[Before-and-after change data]
----
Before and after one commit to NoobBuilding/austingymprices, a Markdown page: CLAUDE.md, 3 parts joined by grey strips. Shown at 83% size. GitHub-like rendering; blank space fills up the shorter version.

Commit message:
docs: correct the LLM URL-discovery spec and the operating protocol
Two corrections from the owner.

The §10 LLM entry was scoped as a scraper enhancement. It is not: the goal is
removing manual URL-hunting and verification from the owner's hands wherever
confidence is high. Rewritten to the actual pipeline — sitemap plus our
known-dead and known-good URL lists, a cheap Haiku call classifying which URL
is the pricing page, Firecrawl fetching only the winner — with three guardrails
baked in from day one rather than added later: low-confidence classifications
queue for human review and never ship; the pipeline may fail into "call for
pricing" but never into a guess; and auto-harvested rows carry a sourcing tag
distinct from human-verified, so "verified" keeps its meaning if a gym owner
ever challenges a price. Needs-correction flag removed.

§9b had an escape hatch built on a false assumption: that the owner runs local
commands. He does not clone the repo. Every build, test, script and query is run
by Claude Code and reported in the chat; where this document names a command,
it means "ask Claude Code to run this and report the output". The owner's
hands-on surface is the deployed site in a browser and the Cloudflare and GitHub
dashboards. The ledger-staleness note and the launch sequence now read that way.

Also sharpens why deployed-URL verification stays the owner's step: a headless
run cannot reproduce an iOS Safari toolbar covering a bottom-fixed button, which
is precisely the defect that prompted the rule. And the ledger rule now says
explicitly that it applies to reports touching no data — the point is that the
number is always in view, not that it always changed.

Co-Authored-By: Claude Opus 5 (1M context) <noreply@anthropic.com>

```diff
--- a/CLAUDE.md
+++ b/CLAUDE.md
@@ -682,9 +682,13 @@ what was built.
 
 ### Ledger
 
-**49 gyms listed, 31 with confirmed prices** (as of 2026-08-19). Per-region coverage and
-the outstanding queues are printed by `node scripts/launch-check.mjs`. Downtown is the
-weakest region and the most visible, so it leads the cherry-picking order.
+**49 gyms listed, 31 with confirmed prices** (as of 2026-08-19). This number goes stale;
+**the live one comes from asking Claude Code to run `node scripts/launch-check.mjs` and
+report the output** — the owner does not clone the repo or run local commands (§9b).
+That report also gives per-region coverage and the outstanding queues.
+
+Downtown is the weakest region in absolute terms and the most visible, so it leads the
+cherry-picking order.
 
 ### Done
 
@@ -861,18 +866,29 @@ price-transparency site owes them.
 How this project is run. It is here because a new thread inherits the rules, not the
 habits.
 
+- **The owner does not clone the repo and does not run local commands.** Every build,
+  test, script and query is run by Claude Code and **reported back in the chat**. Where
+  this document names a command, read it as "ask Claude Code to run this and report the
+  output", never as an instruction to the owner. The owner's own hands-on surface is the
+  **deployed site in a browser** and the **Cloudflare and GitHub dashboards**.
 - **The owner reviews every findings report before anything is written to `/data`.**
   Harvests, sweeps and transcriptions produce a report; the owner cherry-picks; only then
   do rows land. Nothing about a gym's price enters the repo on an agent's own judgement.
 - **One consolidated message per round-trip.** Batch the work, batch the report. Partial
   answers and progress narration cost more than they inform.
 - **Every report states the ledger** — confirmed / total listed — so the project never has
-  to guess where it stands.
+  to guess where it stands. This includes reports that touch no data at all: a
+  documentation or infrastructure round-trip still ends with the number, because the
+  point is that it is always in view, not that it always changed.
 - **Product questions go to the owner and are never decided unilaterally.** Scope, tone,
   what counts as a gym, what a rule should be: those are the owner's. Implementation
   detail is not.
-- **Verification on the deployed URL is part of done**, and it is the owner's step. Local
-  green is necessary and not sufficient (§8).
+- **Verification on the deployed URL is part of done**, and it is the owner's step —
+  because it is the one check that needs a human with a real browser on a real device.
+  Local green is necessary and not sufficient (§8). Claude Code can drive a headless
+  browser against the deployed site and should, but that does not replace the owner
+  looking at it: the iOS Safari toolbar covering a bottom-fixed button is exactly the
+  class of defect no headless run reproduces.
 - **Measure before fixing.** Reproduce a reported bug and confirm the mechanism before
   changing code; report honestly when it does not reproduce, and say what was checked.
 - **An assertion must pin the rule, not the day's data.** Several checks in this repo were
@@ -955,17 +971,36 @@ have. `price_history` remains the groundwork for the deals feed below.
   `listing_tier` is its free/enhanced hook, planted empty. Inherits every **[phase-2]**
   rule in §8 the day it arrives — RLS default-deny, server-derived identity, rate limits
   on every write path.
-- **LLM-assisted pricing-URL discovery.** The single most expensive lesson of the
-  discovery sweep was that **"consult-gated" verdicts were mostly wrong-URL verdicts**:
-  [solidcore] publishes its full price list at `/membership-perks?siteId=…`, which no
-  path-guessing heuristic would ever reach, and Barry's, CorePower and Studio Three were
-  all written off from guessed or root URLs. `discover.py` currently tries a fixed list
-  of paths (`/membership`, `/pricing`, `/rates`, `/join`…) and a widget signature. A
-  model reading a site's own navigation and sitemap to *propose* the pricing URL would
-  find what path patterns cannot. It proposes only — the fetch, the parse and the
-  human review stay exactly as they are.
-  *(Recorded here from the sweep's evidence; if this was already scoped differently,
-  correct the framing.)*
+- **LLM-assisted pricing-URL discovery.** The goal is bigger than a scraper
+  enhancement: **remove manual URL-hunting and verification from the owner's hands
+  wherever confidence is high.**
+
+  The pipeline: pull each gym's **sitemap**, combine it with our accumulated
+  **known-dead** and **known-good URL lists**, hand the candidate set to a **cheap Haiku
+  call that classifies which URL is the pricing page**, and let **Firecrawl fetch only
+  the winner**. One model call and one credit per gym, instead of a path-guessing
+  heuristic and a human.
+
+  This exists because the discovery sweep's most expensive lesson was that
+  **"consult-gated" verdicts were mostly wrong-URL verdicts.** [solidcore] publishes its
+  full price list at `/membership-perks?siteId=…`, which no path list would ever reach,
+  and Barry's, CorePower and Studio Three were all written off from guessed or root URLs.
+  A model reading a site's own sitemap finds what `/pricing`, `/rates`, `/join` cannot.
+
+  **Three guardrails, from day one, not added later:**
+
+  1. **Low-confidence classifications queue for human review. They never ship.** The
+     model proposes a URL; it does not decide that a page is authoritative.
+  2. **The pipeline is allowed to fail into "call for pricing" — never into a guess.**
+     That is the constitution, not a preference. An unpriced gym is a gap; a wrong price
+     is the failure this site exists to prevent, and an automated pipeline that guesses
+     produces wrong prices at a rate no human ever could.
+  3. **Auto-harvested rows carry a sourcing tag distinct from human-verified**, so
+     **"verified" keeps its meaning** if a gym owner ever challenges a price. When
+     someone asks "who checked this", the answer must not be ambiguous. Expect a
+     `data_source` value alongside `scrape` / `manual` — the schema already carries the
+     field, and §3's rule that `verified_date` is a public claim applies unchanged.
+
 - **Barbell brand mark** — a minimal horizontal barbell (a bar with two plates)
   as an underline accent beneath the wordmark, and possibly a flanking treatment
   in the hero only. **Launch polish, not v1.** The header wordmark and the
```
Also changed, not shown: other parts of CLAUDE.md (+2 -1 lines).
----
__What you will do__. Show every line in the entries where the string "human" occurs.

__Answer below__.
queue for human review and never ship; the pipeline may fail into "call for
distinct from human-verified, so "verified" keeps its meaning if a gym owner
+  because it is the one check that needs a human with a real browser on a real device.
-  human review stay exactly as they are.
+  heuristic and a human.
+  1. **Low-confidence classifications queue for human review. They never ship.** The
+     produces wrong prices at a rate no human ever could.
+  3. **Auto-harvested rows carry a sourcing tag distinct from human-verified**, so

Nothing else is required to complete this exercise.